*TO DO:* Retype the listing exactly, with no images.

*TASK INPUTS:*
- - - - -

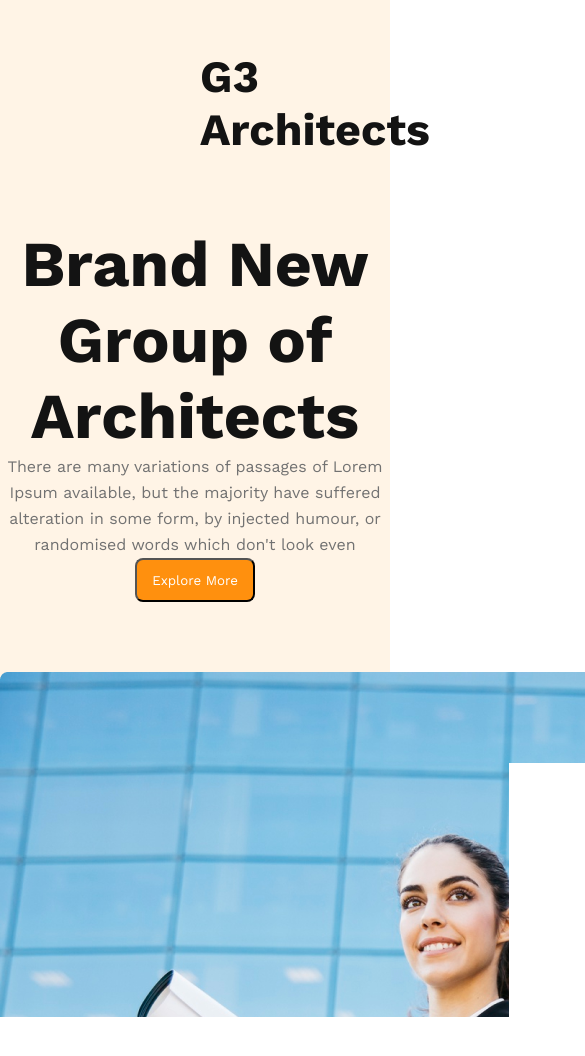
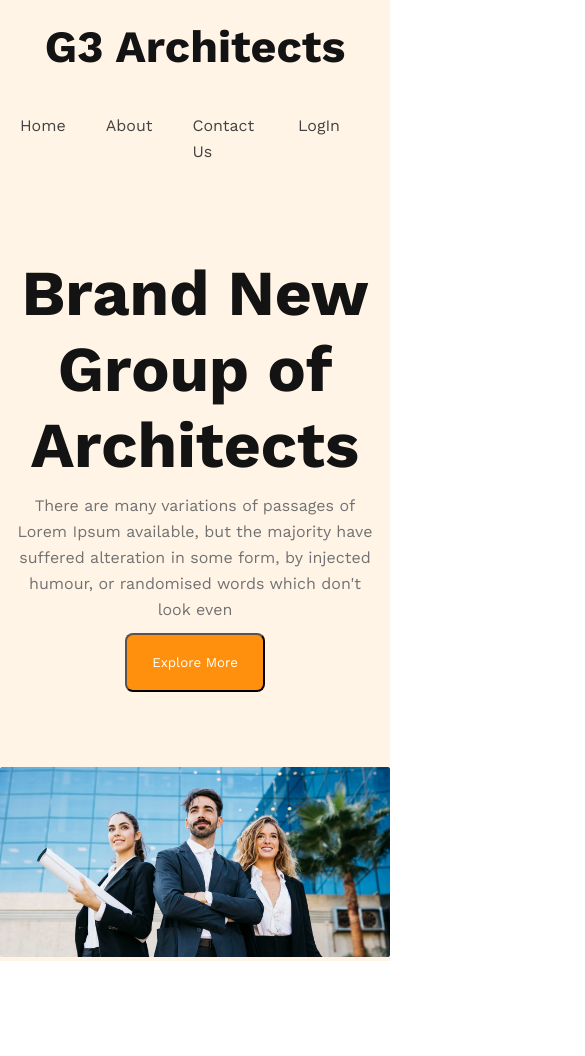
Before and after one commit to Tushar12152/g3-architect, a plain HTML site: page index.html in a window 390 px wide. Shown: the top 1056 px of the page, 585 px wide, since content can reach past the window. After the commit the page ends 961 px from the top, so only its background shows below. Drawn offline with nearby package versions, Linux system fonts and the light colour scheme.

Commit message:
header added with responsive

```diff
--- a/style.css
+++ b/style.css
@@ -3,8 +3,7 @@
 
   /* shared-style */
   .primary-btn{
-    width: 120px;
-    height: 44px;
+    padding:20px 25px;
     flex-shrink: 0;
     border-radius: 8px;
     background: #FF900E;
@@ -43,11 +42,14 @@ header{
     display: flex;
     gap:10px;
     list-style: none;
+    padding:0px 100px;
 
 }
 .nav-links>li{
     margin-right:30px;
+
 }
+
 .nav-links>li>a{
     text-decoration: none;
     color: #424242;
@@ -73,4 +75,54 @@ header{
     font-weight:400rem;
     color:#727272;
     line-height:26px;
+    padding:10px;
 }
+.banner>img{
+    width:80%;
+    margin-top:5px;
+    margin-left:150px;
+
+}
+
+
+
+/* mobile-view */
+@media screen and (max-width:576px) {
+    .banner>img{
+        width: 100%;
+        margin-left:0px;
+
+    }
+    header{
+        padding:0px;
+    }
+    .nav-bar{
+        flex-direction: column;
+    }
+    .nav-title{
+        padding:20px;
+    }
+    .nav-links{
+        padding:20px;
+    }
+
+}
+
+/* tablet-view */
+@media screen and (min-width:576px) and (max-width:960px) {
+    .nav-bar{
+        flex-direction: column;
+    }
+    .nav-title{
+        padding:50px;
+    }
+    .nav-links{
+        padding:50px;
+    }
+
+    .banner>img{
+        width: 100%;
+        margin-left:0px;
+
+    }
+}
```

- - - - -

*RESPONSE TO THE TASK:*
Before and after one commit to Tushar12152/g3-architect, a plain HTML site: page index.html in a window 390 px wide. Shown: the top 1056 px of the page, 585 px wide, since content can reach past the window. After the commit the page ends 961 px from the top, so only its background shows below. Drawn offline with nearby package versions, Linux system fonts and the light colour scheme.

Commit message:
header added with responsive

```diff
--- a/style.css
+++ b/style.css
@@ -3,8 +3,7 @@
 
   /* shared-style */
   .primary-btn{
-    width: 120px;
-    height: 44px;
+    padding:20px 25px;
     flex-shrink: 0;
     border-radius: 8px;
     background: #FF900E;
@@ -43,11 +42,14 @@ header{
     display: flex;
     gap:10px;
     list-style: none;
+    padding:0px 100px;
 
 }
 .nav-links>li{
     margin-right:30px;
+
 }
+
 .nav-links>li>a{
     text-decoration: none;
     color: #424242;
@@ -73,4 +75,54 @@ header{
     font-weight:400rem;
     color:#727272;
     line-height:26px;
+    padding:10px;
 }
+.banner>img{
+    width:80%;
+    margin-top:5px;
+    margin-left:150px;
+
+}
+
+
+
+/* mobile-view */
+@media screen and (max-width:576px) {
+    .banner>img{
+        width: 100%;
+        margin-left:0px;
+
+    }
+    header{
+        padding:0px;
+    }
+    .nav-bar{
+        flex-direction: column;
+    }
+    .nav-title{
+        padding:20px;
+    }
+    .nav-links{
+        padding:20px;
+    }
+
+}
+
+/* tablet-view */
+@media screen and (min-width:576px) and (max-width:960px) {
+    .nav-bar{
+        flex-direction: column;
+    }
+    .nav-title{
+        padding:50px;
+    }
+    .nav-links{
+        padding:50px;
+    }
+
+    .banner>img{
+        width: 100%;
+        margin-left:0px;
+
+    }
+}
```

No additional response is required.